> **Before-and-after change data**
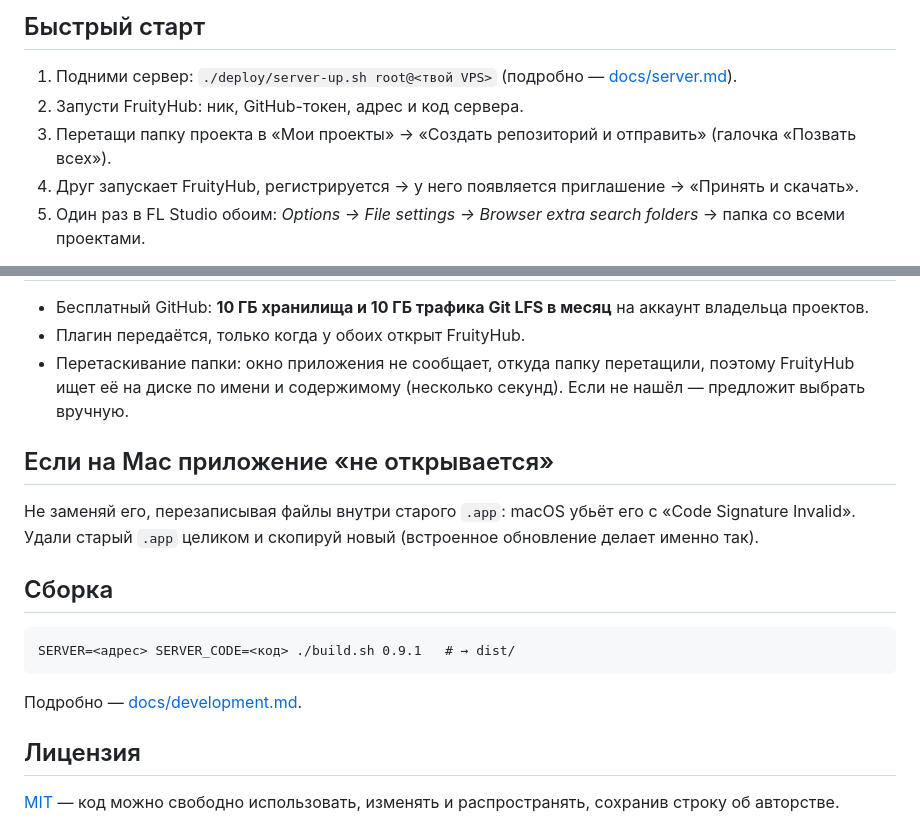
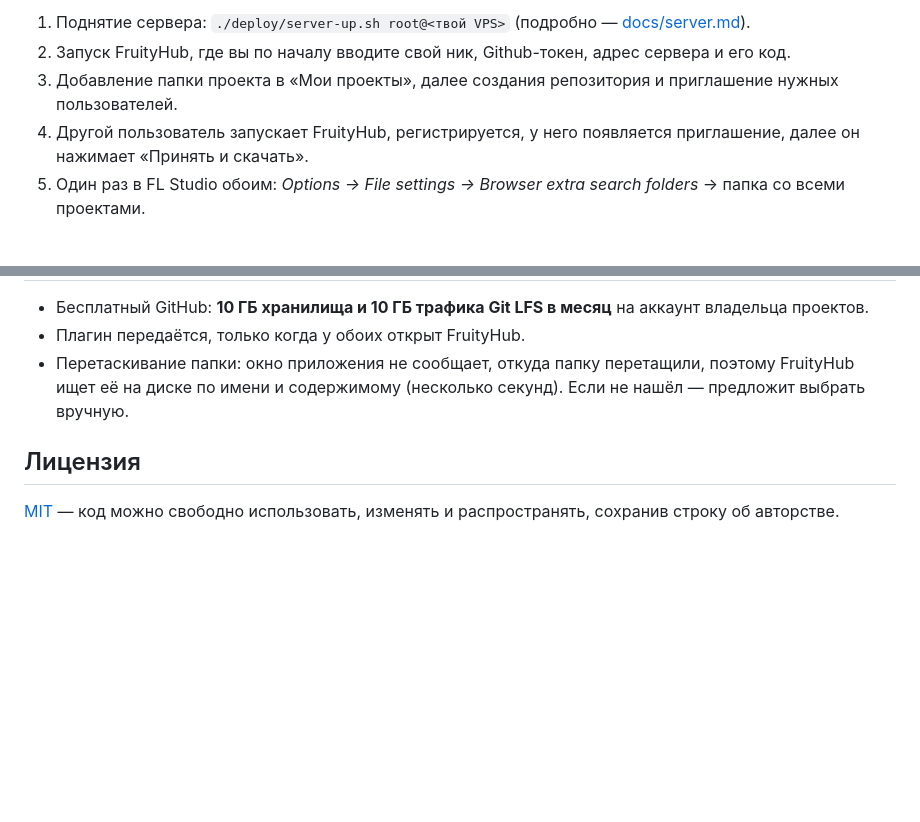
Before and after one commit to tetraminomusic/FruityHub, a Markdown page: README.md, 2 parts joined by grey strips. Drawn GitHub-style; blank space fills up the shorter version.

````diff
--- a/README.md
+++ b/README.md
@@ -39,10 +65,8 @@
 
-## Быстрый старт
-
-1. Подними сервер: `./deploy/server-up.sh root@<твой VPS>` (подробно — [docs/server.md](docs/server.md)).
-2. Запусти FruityHub: ник, GitHub-токен, адрес и код сервера.
-3. Перетащи папку проекта в «Мои проекты» → «Создать репозиторий и отправить» (галочка «Позвать всех»).
-4. Друг запускает FruityHub, регистрируется → у него появляется приглашение → «Принять и скачать».
+1. Поднятие сервера: `./deploy/server-up.sh root@<твой VPS>` (подробно — [docs/server.md](docs/server.md)).
+2. Запуск FruityHub, где вы по началу вводите свой ник, Github-токен, адрес сервера и его код.
+3. Добавление папки проекта в «Мои проекты», далее создания репозитория и приглашение нужных пользователей.
+4. Другой пользователь запускает FruityHub, регистрируется, у него появляется приглашение, далее он нажимает «Принять и скачать».
 5. Один раз в FL Studio обоим: *Options → File settings → Browser extra search folders* → папка со всеми проектами.
 
 **Рабочий цикл:** `Получить → Взять в работу → Запустить проект → работаешь в FL, Ctrl/⌘+S → Отправить (освободить)`.
@@ -54,15 +78,6 @@ Exe и app не подписаны сертификатом разработчи
 * Плагин передаётся, только когда у обоих открыт FruityHub.
 * Перетаскивание папки: окно приложения не сообщает, откуда папку перетащили, поэтому FruityHub ищет её на диске по имени и содержимому (несколько секунд). Если не нашёл — предложит выбрать вручную.
 
-## Если на Mac приложение «не открывается»
-Не заменяй его, перезаписывая файлы внутри старого `.app`: macOS убьёт его с «Code Signature Invalid». Удали старый `.app` целиком и скопируй новый (встроенное обновление делает именно так).
-
-## Сборка
-```
-SERVER=<адрес> SERVER_CODE=<код> ./build.sh 0.9.1   # → dist/
-```
-Подробно — [docs/development.md](docs/development.md).
-
 ## Лицензия
 [MIT](LICENSE) — код можно свободно использовать, изменять и распространять, сохранив строку об авторстве.
 
````
Also changed, not shown: other parts of README.md (+43 -17 lines).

> **Instructions to follow**
Copy out all the data exactly, skipping the pictures.

> **Output below**
Before and after one commit to tetraminomusic/FruityHub, a Markdown page: README.md, 2 parts joined by grey strips. Drawn GitHub-style; blank space fills up the shorter version.

````diff
--- a/README.md
+++ b/README.md
@@ -39,10 +65,8 @@
 
-## Быстрый старт
-
-1. Подними сервер: `./deploy/server-up.sh root@<твой VPS>` (подробно — [docs/server.md](docs/server.md)).
-2. Запусти FruityHub: ник, GitHub-токен, адрес и код сервера.
-3. Перетащи папку проекта в «Мои проекты» → «Создать репозиторий и отправить» (галочка «Позвать всех»).
-4. Друг запускает FruityHub, регистрируется → у него появляется приглашение → «Принять и скачать».
+1. Поднятие сервера: `./deploy/server-up.sh root@<твой VPS>` (подробно — [docs/server.md](docs/server.md)).
+2. Запуск FruityHub, где вы по началу вводите свой ник, Github-токен, адрес сервера и его код.
+3. Добавление папки проекта в «Мои проекты», далее создания репозитория и приглашение нужных пользователей.
+4. Другой пользователь запускает FruityHub, регистрируется, у него появляется приглашение, далее он нажимает «Принять и скачать».
 5. Один раз в FL Studio обоим: *Options → File settings → Browser extra search folders* → папка со всеми проектами.
 
 **Рабочий цикл:** `Получить → Взять в работу → Запустить проект → работаешь в FL, Ctrl/⌘+S → Отправить (освободить)`.
@@ -54,15 +78,6 @@ Exe и app не подписаны сертификатом разработчи
 * Плагин передаётся, только когда у обоих открыт FruityHub.
 * Перетаскивание папки: окно приложения не сообщает, откуда папку перетащили, поэтому FruityHub ищет её на диске по имени и содержимому (несколько секунд). Если не нашёл — предложит выбрать вручную.
 
-## Если на Mac приложение «не открывается»
-Не заменяй его, перезаписывая файлы внутри старого `.app`: macOS убьёт его с «Code Signature Invalid». Удали старый `.app` целиком и скопируй новый (встроенное обновление делает именно так).
-
-## Сборка
-```
-SERVER=<адрес> SERVER_CODE=<код> ./build.sh 0.9.1   # → dist/
-```
-Подробно — [docs/development.md](docs/development.md).
-
 ## Лицензия
 [MIT](LICENSE) — код можно свободно использовать, изменять и распространять, сохранив строку об авторстве.
 
````
Also changed, not shown: other parts of README.md (+43 -17 lines).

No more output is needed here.